> _Work to be completed_
All of the records should be reproduced word for word, but no images may appear in the copy.
[Opening Task input section]
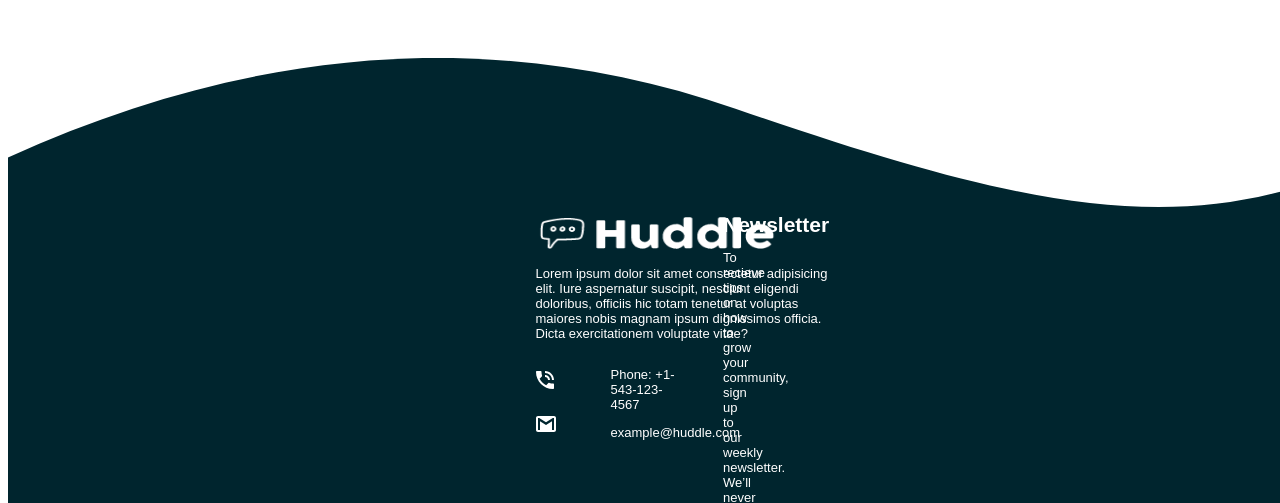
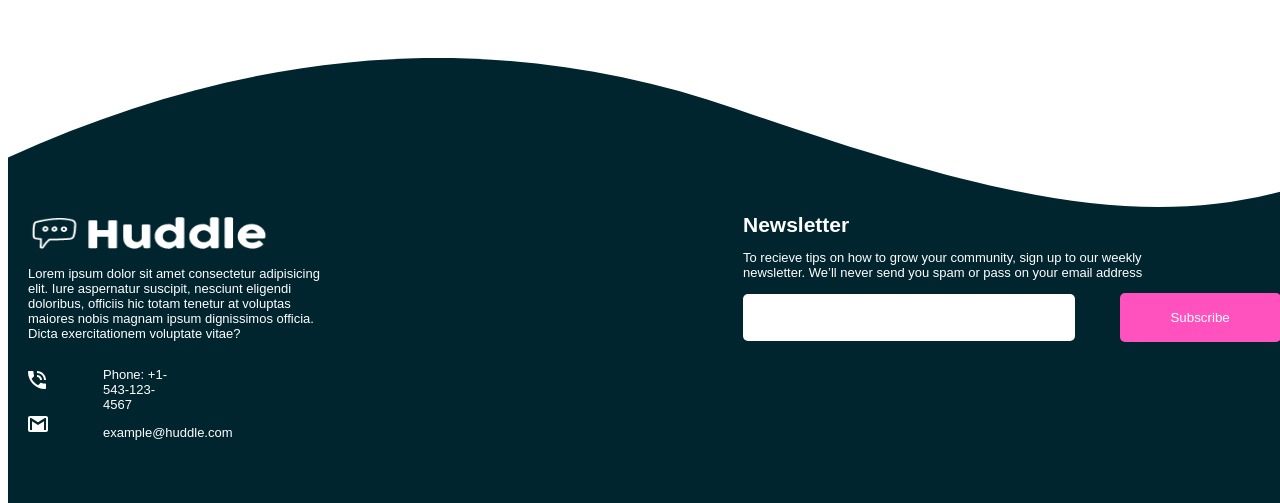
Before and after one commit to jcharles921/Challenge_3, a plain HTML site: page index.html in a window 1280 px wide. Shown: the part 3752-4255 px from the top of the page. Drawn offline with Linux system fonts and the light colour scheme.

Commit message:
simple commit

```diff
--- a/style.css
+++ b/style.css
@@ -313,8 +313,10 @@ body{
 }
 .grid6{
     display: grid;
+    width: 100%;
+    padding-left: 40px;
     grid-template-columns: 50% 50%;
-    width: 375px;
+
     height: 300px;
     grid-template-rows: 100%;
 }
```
[Closing Task input section]
> _Answer_
Before and after one commit to jcharles921/Challenge_3, a plain HTML site: page index.html in a window 1280 px wide. Shown: the part 3752-4255 px from the top of the page. Drawn offline with Linux system fonts and the light colour scheme.

Commit message:
simple commit

```diff
--- a/style.css
+++ b/style.css
@@ -313,8 +313,10 @@ body{
 }
 .grid6{
     display: grid;
+    width: 100%;
+    padding-left: 40px;
     grid-template-columns: 50% 50%;
-    width: 375px;
+
     height: 300px;
     grid-template-rows: 100%;
 }
```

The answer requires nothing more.